*SUPPLIED ENTRIES*.
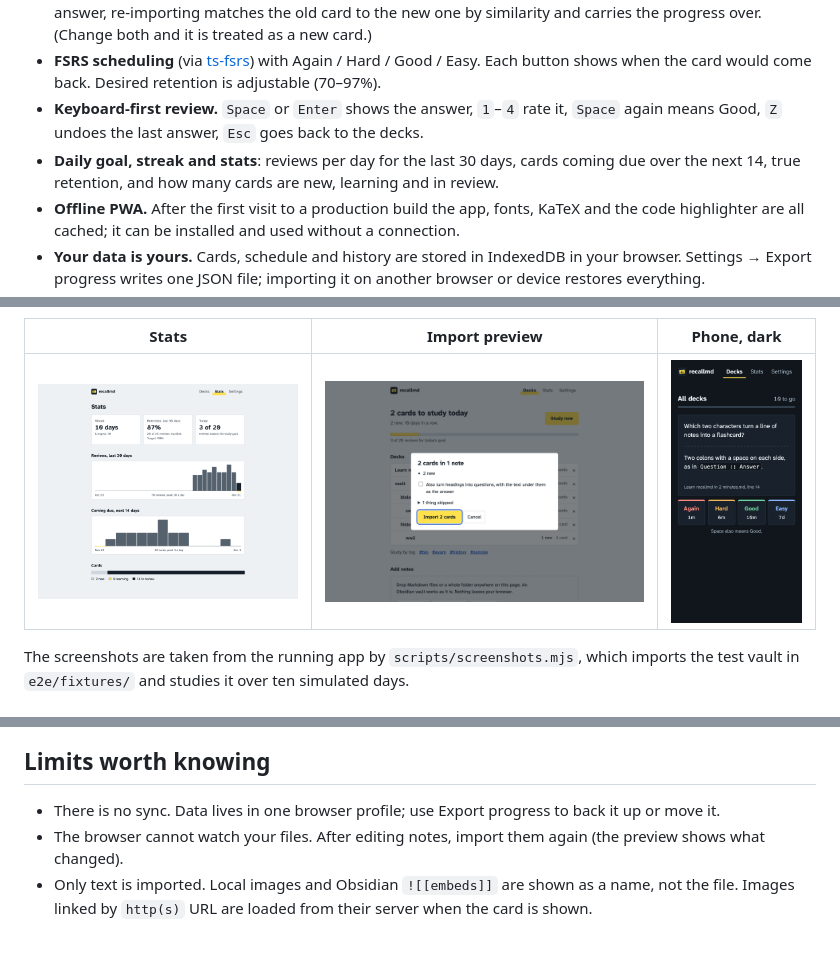
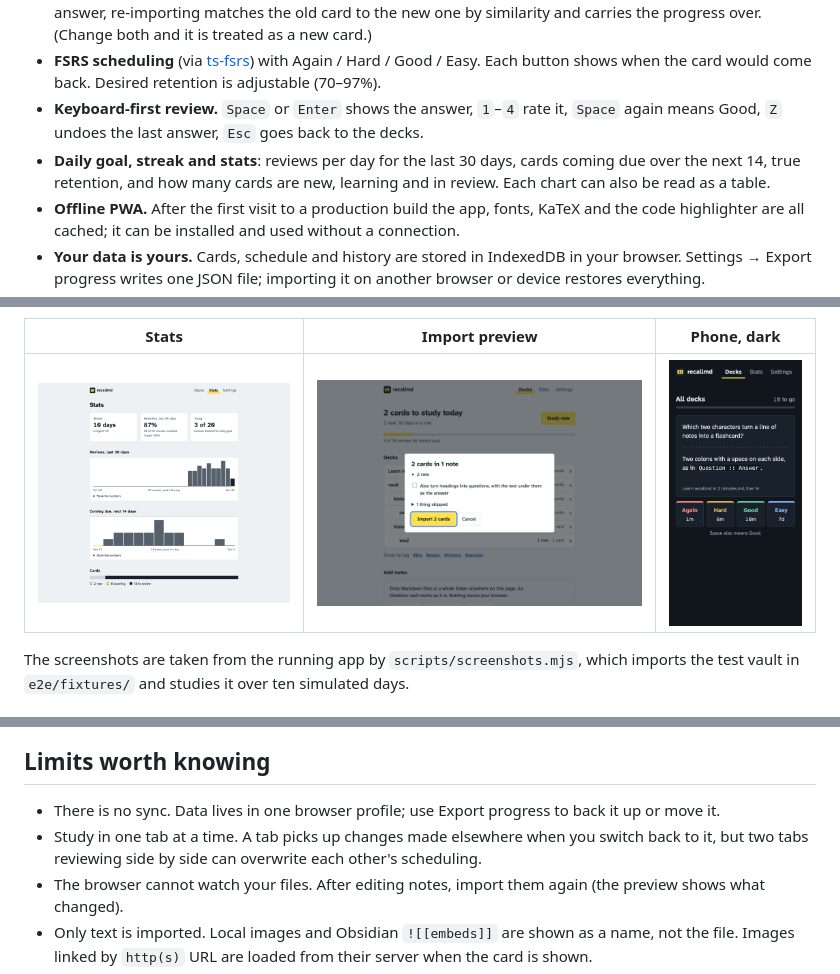
Before and after one commit to Habibeyilmazz/recallmd, a Markdown page: README.md, 3 parts joined by grey strips. Rendered like a GitHub page; pictures changed too: docs/screenshots/stats.png; blank space fills up the shorter version.

```diff
--- a/README.md
+++ b/README.md
@@ -66,7 +66,7 @@ Card syntax inside code fences, inline code, inline math and one-line HTML comme
 - **Progress survives edits.** A card's identity is a hash of its question, not its file, position or answer. Fix an answer, move or rename the note, and the card keeps its schedule. If you reword a question but keep its answer, re-importing matches the old card to the new one by similarity and carries the progress over. (Change both and it is treated as a new card.)
 - **FSRS scheduling** (via [ts-fsrs](https://github.com/open-spaced-repetition/ts-fsrs)) with Again / Hard / Good / Easy. Each button shows when the card would come back. Desired retention is adjustable (70–97%).
 - **Keyboard-first review.** `Space` or `Enter` shows the answer, `1`–`4` rate it, `Space` again means Good, `Z` undoes the last answer, `Esc` goes back to the decks.
-- **Daily goal, streak and stats**: reviews per day for the last 30 days, cards coming due over the next 14, true retention, and how many cards are new, learning and in review.
+- **Daily goal, streak and stats**: reviews per day for the last 30 days, cards coming due over the next 14, true retention, and how many cards are new, learning and in review. Each chart can also be read as a table.
 - **Offline PWA.** After the first visit to a production build the app, fonts, KaTeX and the code highlighter are all cached; it can be installed and used without a connection.
 - **Your data is yours.** Cards, schedule and history are stored in IndexedDB in your browser. Settings → Export progress writes one JSON file; importing it on another browser or device restores everything.
 - Light and dark themes following the system setting, and a layout that works on a phone.
@@ -105,6 +105,7 @@ CI runs all four on every push. `.github/workflows/deploy.yml` builds and publis
 ## Limits worth knowing
 
 - There is no sync. Data lives in one browser profile; use Export progress to back it up or move it.
+- Study in one tab at a time. A tab picks up changes made elsewhere when you switch back to it, but two tabs reviewing side by side can overwrite each other's scheduling.
 - The browser cannot watch your files. After editing notes, import them again (the preview shows what changed).
 - Only text is imported. Local images and Obsidian `![[embeds]]` are shown as a name, not the file. Images linked by `http(s)` URL are loaded from their server when the card is shown.
 - Picking or dropping a folder depends on browser support; on most phones you can only pick files or paste text.
```
Also changed, not shown: CHANGELOG.md (+1 -0 lines), docs/screenshots/review.png, 9 other files.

*WHAT THE EXERCISE ASKS*. You are asked to output the records precisely as they appear, minus any pictures.

*COMPLETED EXERCISE*.
Before and after one commit to Habibeyilmazz/recallmd, a Markdown page: README.md, 3 parts joined by grey strips. Rendered like a GitHub page; pictures changed too: docs/screenshots/stats.png; blank space fills up the shorter version.

```diff
--- a/README.md
+++ b/README.md
@@ -66,7 +66,7 @@ Card syntax inside code fences, inline code, inline math and one-line HTML comme
 - **Progress survives edits.** A card's identity is a hash of its question, not its file, position or answer. Fix an answer, move or rename the note, and the card keeps its schedule. If you reword a question but keep its answer, re-importing matches the old card to the new one by similarity and carries the progress over. (Change both and it is treated as a new card.)
 - **FSRS scheduling** (via [ts-fsrs](https://github.com/open-spaced-repetition/ts-fsrs)) with Again / Hard / Good / Easy. Each button shows when the card would come back. Desired retention is adjustable (70–97%).
 - **Keyboard-first review.** `Space` or `Enter` shows the answer, `1`–`4` rate it, `Space` again means Good, `Z` undoes the last answer, `Esc` goes back to the decks.
-- **Daily goal, streak and stats**: reviews per day for the last 30 days, cards coming due over the next 14, true retention, and how many cards are new, learning and in review.
+- **Daily goal, streak and stats**: reviews per day for the last 30 days, cards coming due over the next 14, true retention, and how many cards are new, learning and in review. Each chart can also be read as a table.
 - **Offline PWA.** After the first visit to a production build the app, fonts, KaTeX and the code highlighter are all cached; it can be installed and used without a connection.
 - **Your data is yours.** Cards, schedule and history are stored in IndexedDB in your browser. Settings → Export progress writes one JSON file; importing it on another browser or device restores everything.
 - Light and dark themes following the system setting, and a layout that works on a phone.
@@ -105,6 +105,7 @@ CI runs all four on every push. `.github/workflows/deploy.yml` builds and publis
 ## Limits worth knowing
 
 - There is no sync. Data lives in one browser profile; use Export progress to back it up or move it.
+- Study in one tab at a time. A tab picks up changes made elsewhere when you switch back to it, but two tabs reviewing side by side can overwrite each other's scheduling.
 - The browser cannot watch your files. After editing notes, import them again (the preview shows what changed).
 - Only text is imported. Local images and Obsidian `![[embeds]]` are shown as a name, not the file. Images linked by `http(s)` URL are loaded from their server when the card is shown.
 - Picking or dropping a folder depends on browser support; on most phones you can only pick files or paste text.
```
Also changed, not shown: CHANGELOG.md (+1 -0 lines), docs/screenshots/review.png, 9 other files.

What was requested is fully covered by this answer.